My concern is that the Yes movement might be tainted by this puerile internecine squabbling. The strength of the Yes campaign has been its inclusiveness. Now, coteries are forming and asserting the right to determine who is and is not deemed fit to be part of "their" movement. People are denounced as "not fitting into the ethos". They are declared persona non grata by self-appointed gate-keepers of the independence movement. They are cast out by self-ordained guardians of the purity of the cause.

To anyone who has had even passing experience of group-based left-wing politics, all of this will be sickeningly familiar.

Tommy Sheridan is merely a high-profile target. But there must always be a target. Because these groups define themselves by their targets. Once they have flexed their muscles on Sheridan, they will move on to others - all the while cheered on by the ruling elites who have everything to gain from a weak and fragmented countervailing power.

This is a familiar process. Familiar enough that it should be easy to avoid. And yet we are seeing people rushing headlong into it as if totally unaware. Or as if carried away by the thrill of the witch-hunt.

Saner heads must prevail. The Yes campaign was a wonderful thing to be part of. It was was bold and aspirational; peaceful and lawful; good-natured and cooperative; imaginative and humorous; worthy and honourable. But most crucially of all it was inclusive. It was truly a people's campaign.

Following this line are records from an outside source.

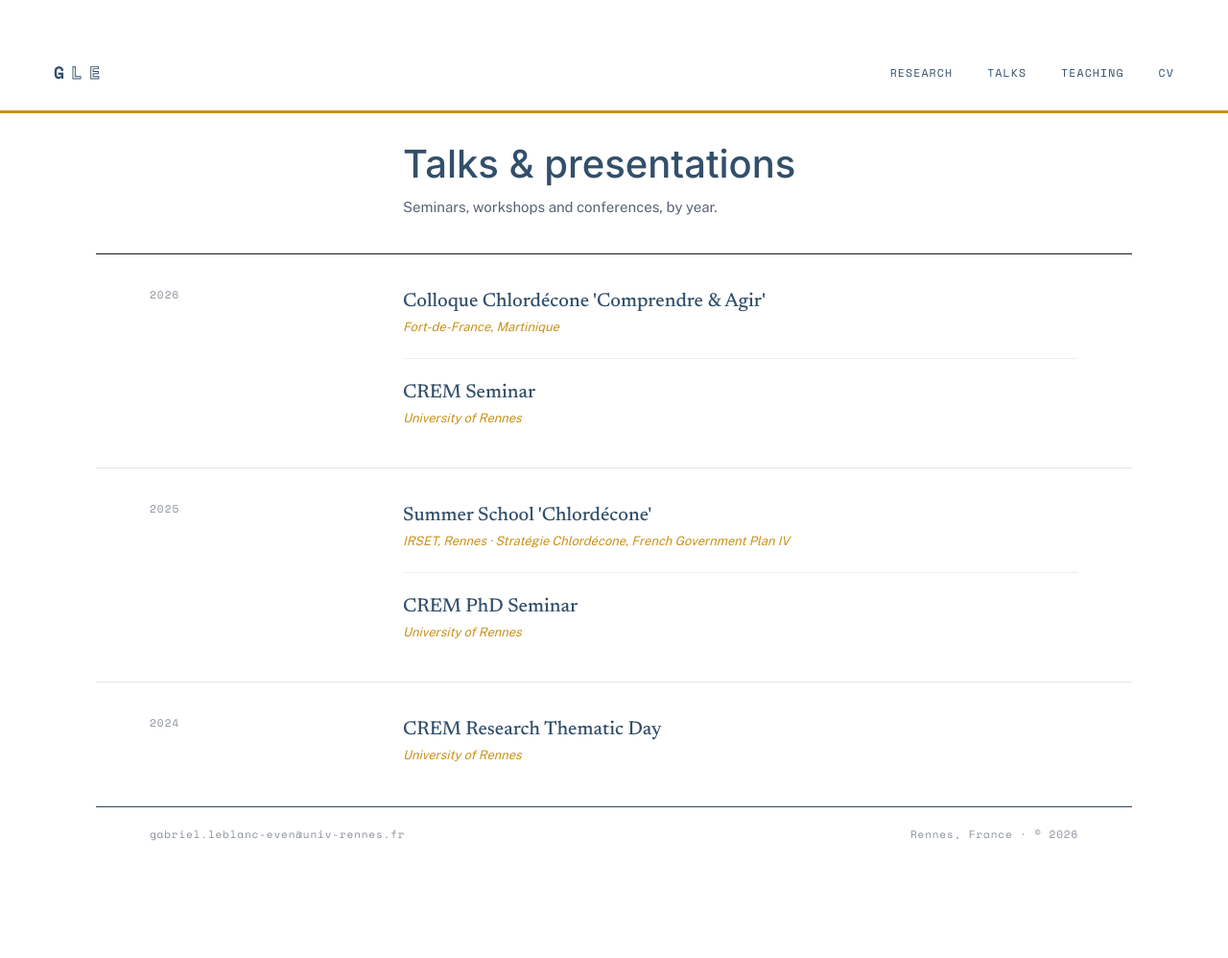
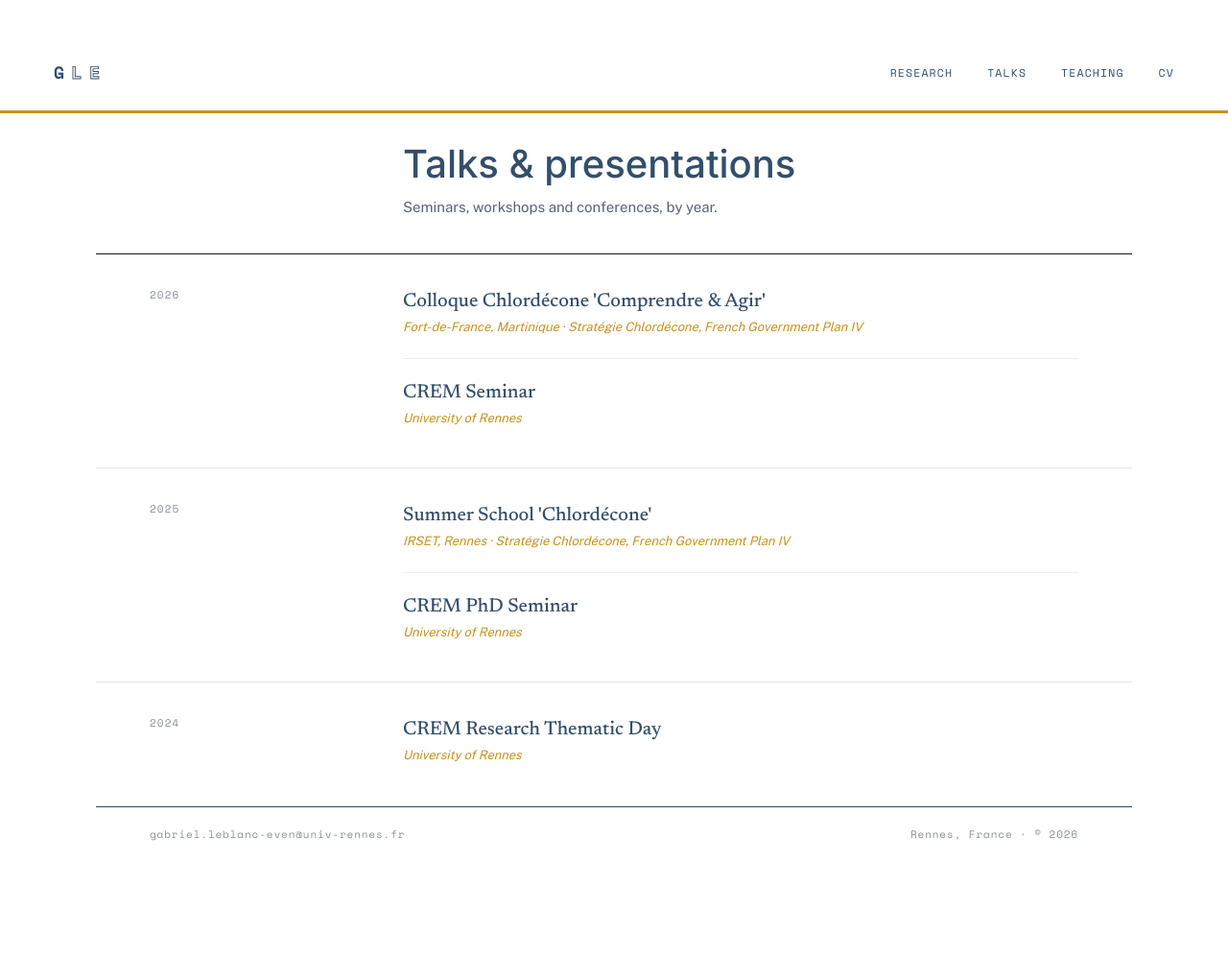
Before and after one commit to gabriel-leblanceven/gabriel-leblanceven.github.io, a Jekyll site: the page built from _pages/talks.md, in a window 1280 px wide. Shown: the whole page at 96% size. Built offline with Jekyll 4.4.1, drawn with Linux system fonts in a browser that asks for light colours; a script bundle is joined from its source files by our own code; library files that are not in the unit come from our copies.

Commit message:
Update talks.yml

```diff
--- a/_data/talks.yml
+++ b/_data/talks.yml
@@ -1,6 +1,6 @@
 - year: 2026
   title: "Colloque Chlordécone 'Comprendre & Agir'"
-  place: "Fort-de-France, Martinique"
+  place: "Fort-de-France, Martinique · Stratégie Chlordécone, French Government Plan IV"
 
 - year: 2026
   title: "CREM Seminar"
```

It can be still. But not if we let these self-important, self-righteous, self-serving packs prevail. Our independence movement must be open to all who seek the restoration of Scotland's rightful constitutional status. The only qualification required is a genuine desire to bring Scotland's government home for the benefit of all who call Scotland home.